Task objective |
All records below should be repeated exactly, with the pictures left out.

Data excerpts:
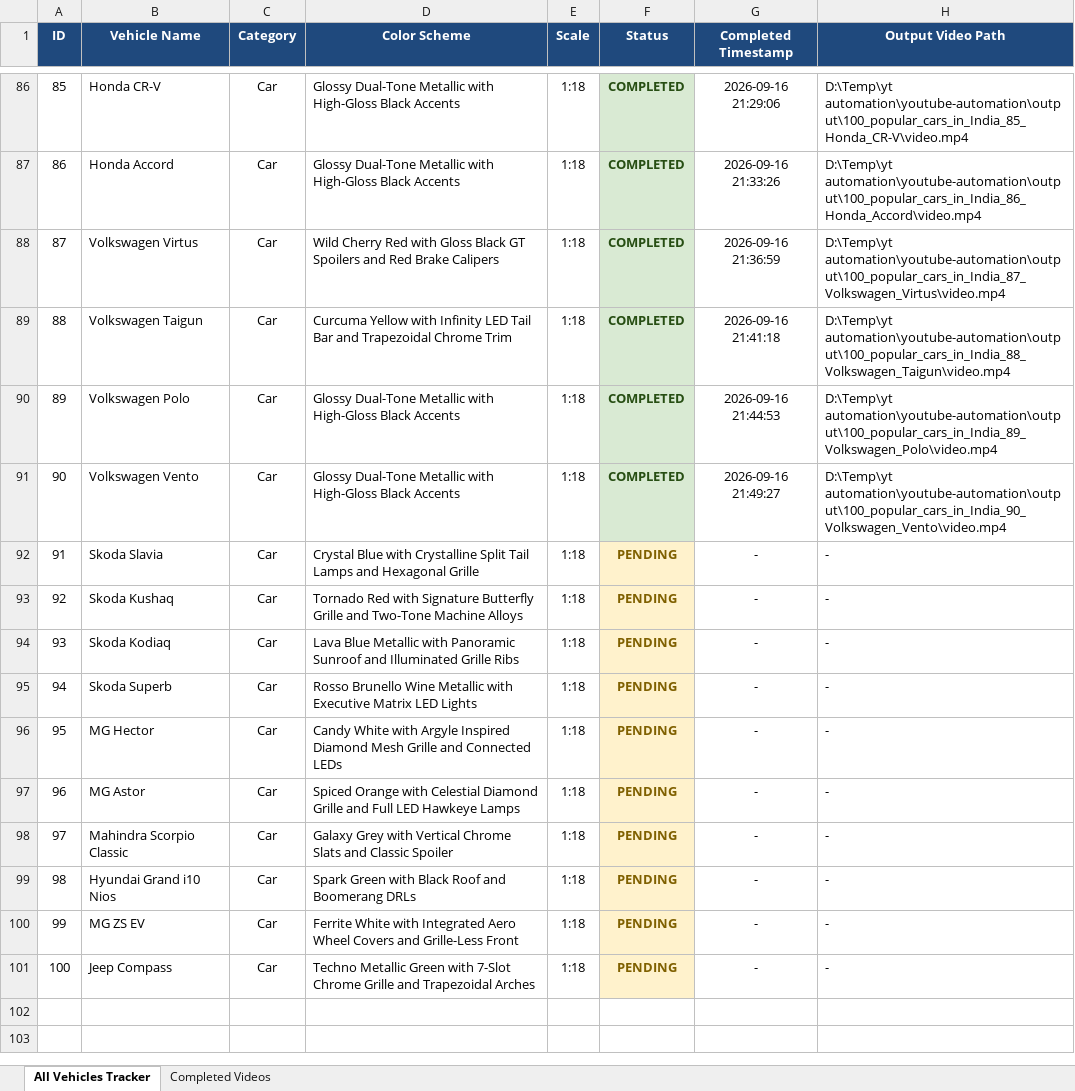
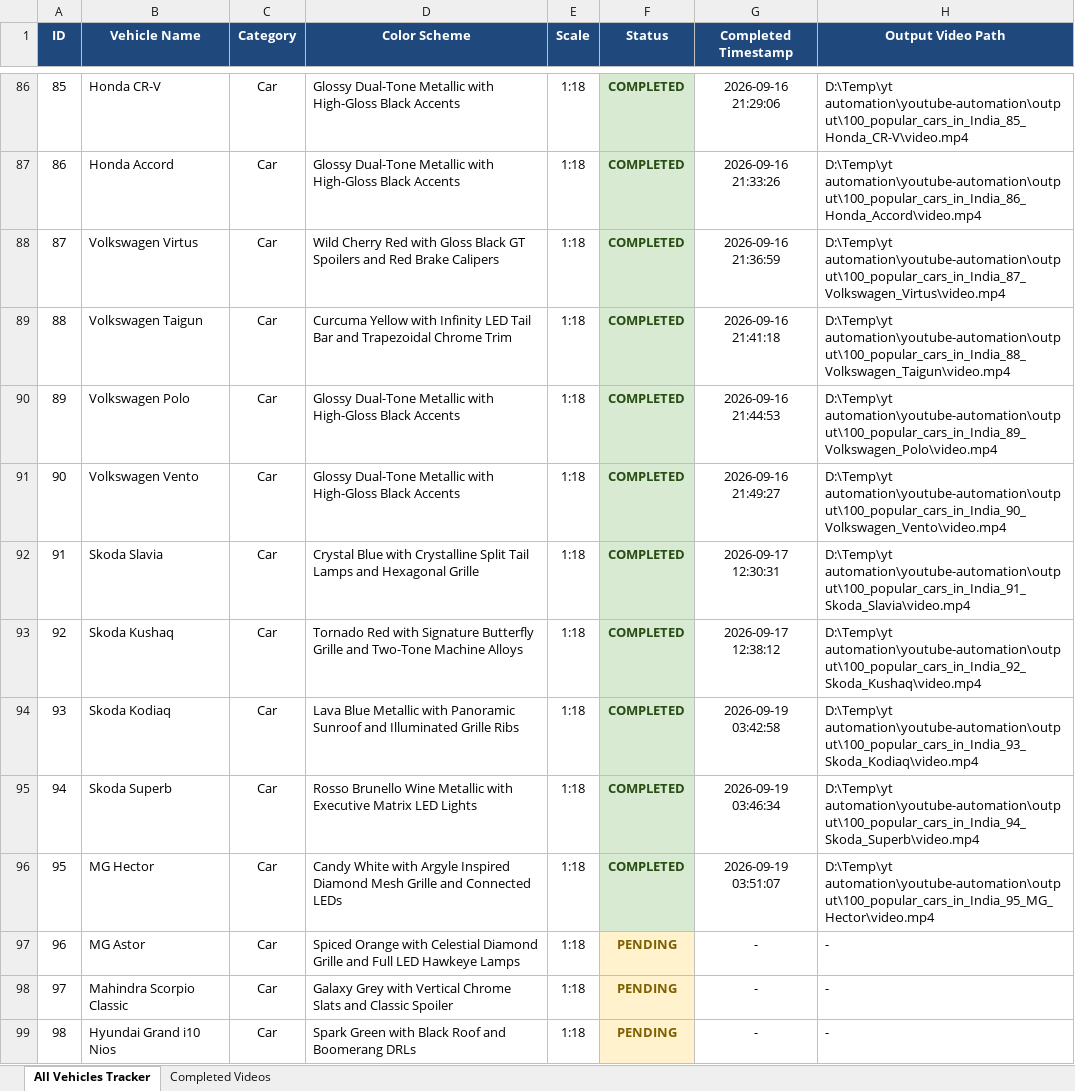
Before and after one commit to Manas8795/yt-shorts-automation, an Excel workbook: youtube-automation/data/vehicles_tracker.xlsx, sheet All Vehicles Tracker, drawn as a sheet; only a part is shown, gaps mark what is left out; the shorter side is filled out with more unchanged rows; values as stored, in another font and other column widths than the file's, no borders; the diff names each change by its address in the sheet, - before the commit and + after, or states it on an @@ line.

```diff
--- a/youtube-automation/data/vehicles_tracker.xlsx (sheet All Vehicles Tracker)
+++ b/youtube-automation/data/vehicles_tracker.xlsx (sheet All Vehicles Tracker)
-F92:F96 (Status): PENDING
+F92:F96 (Status): COMPLETED
@@ F92:F96 fill: #FFF2CC → #D9EAD3, text colour: #7F6000 → #274E13 @@
-G92 (Completed Timestamp): -
+G92 (Completed Timestamp): 2026-09-17 12:30:31
-H92 (Output Video Path): -
+H92 (Output Video Path): D:\Temp\yt automation\youtube-automation\output\100_popular_cars_in_India_91_Skoda_Slavia\video.mp4
-G93 (Completed Timestamp): -
+G93 (Completed Timestamp): 2026-09-17 12:38:12
-H93 (Output Video Path): -
+H93 (Output Video Path): D:\Temp\yt automation\youtube-automation\output\100_popular_cars_in_India_92_Skoda_Kushaq\video.mp4
-G94 (Completed Timestamp): -
+G94 (Completed Timestamp): 2026-09-19 03:42:58
-H94 (Output Video Path): -
+H94 (Output Video Path): D:\Temp\yt automation\youtube-automation\output\100_popular_cars_in_India_93_Skoda_Kodiaq\video.mp4
-G95 (Completed Timestamp): -
+G95 (Completed Timestamp): 2026-09-19 03:46:34
-H95 (Output Video Path): -
+H95 (Output Video Path): D:\Temp\yt automation\youtube-automation\output\100_popular_cars_in_India_94_Skoda_Superb\video.mp4
-G96 (Completed Timestamp): -
+G96 (Completed Timestamp): 2026-09-19 03:51:07
-H96 (Output Video Path): -
+H96 (Output Video Path): D:\Temp\yt automation\youtube-automation\output\100_popular_cars_in_India_95_MG_Hector\video.mp4
```
Also changed, not shown: sheet Completed Videos, 100_popular_cars_tracker.xlsx, master_vehicles_tracker.xlsx, 8 other files.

Problem solution |
Before and after one commit to Manas8795/yt-shorts-automation, an Excel workbook: youtube-automation/data/vehicles_tracker.xlsx, sheet All Vehicles Tracker, drawn as a sheet; only a part is shown, gaps mark what is left out; the shorter side is filled out with more unchanged rows; values as stored, in another font and other column widths than the file's, no borders; the diff names each change by its address in the sheet, - before the commit and + after, or states it on an @@ line.

```diff
--- a/youtube-automation/data/vehicles_tracker.xlsx (sheet All Vehicles Tracker)
+++ b/youtube-automation/data/vehicles_tracker.xlsx (sheet All Vehicles Tracker)
-F92:F96 (Status): PENDING
+F92:F96 (Status): COMPLETED
@@ F92:F96 fill: #FFF2CC → #D9EAD3, text colour: #7F6000 → #274E13 @@
-G92 (Completed Timestamp): -
+G92 (Completed Timestamp): 2026-09-17 12:30:31
-H92 (Output Video Path): -
+H92 (Output Video Path): D:\Temp\yt automation\youtube-automation\output\100_popular_cars_in_India_91_Skoda_Slavia\video.mp4
-G93 (Completed Timestamp): -
+G93 (Completed Timestamp): 2026-09-17 12:38:12
-H93 (Output Video Path): -
+H93 (Output Video Path): D:\Temp\yt automation\youtube-automation\output\100_popular_cars_in_India_92_Skoda_Kushaq\video.mp4
-G94 (Completed Timestamp): -
+G94 (Completed Timestamp): 2026-09-19 03:42:58
-H94 (Output Video Path): -
+H94 (Output Video Path): D:\Temp\yt automation\youtube-automation\output\100_popular_cars_in_India_93_Skoda_Kodiaq\video.mp4
-G95 (Completed Timestamp): -
+G95 (Completed Timestamp): 2026-09-19 03:46:34
-H95 (Output Video Path): -
+H95 (Output Video Path): D:\Temp\yt automation\youtube-automation\output\100_popular_cars_in_India_94_Skoda_Superb\video.mp4
-G96 (Completed Timestamp): -
+G96 (Completed Timestamp): 2026-09-19 03:51:07
-H96 (Output Video Path): -
+H96 (Output Video Path): D:\Temp\yt automation\youtube-automation\output\100_popular_cars_in_India_95_MG_Hector\video.mp4
```
Also changed, not shown: sheet Completed Videos, 100_popular_cars_tracker.xlsx, master_vehicles_tracker.xlsx, 8 other files.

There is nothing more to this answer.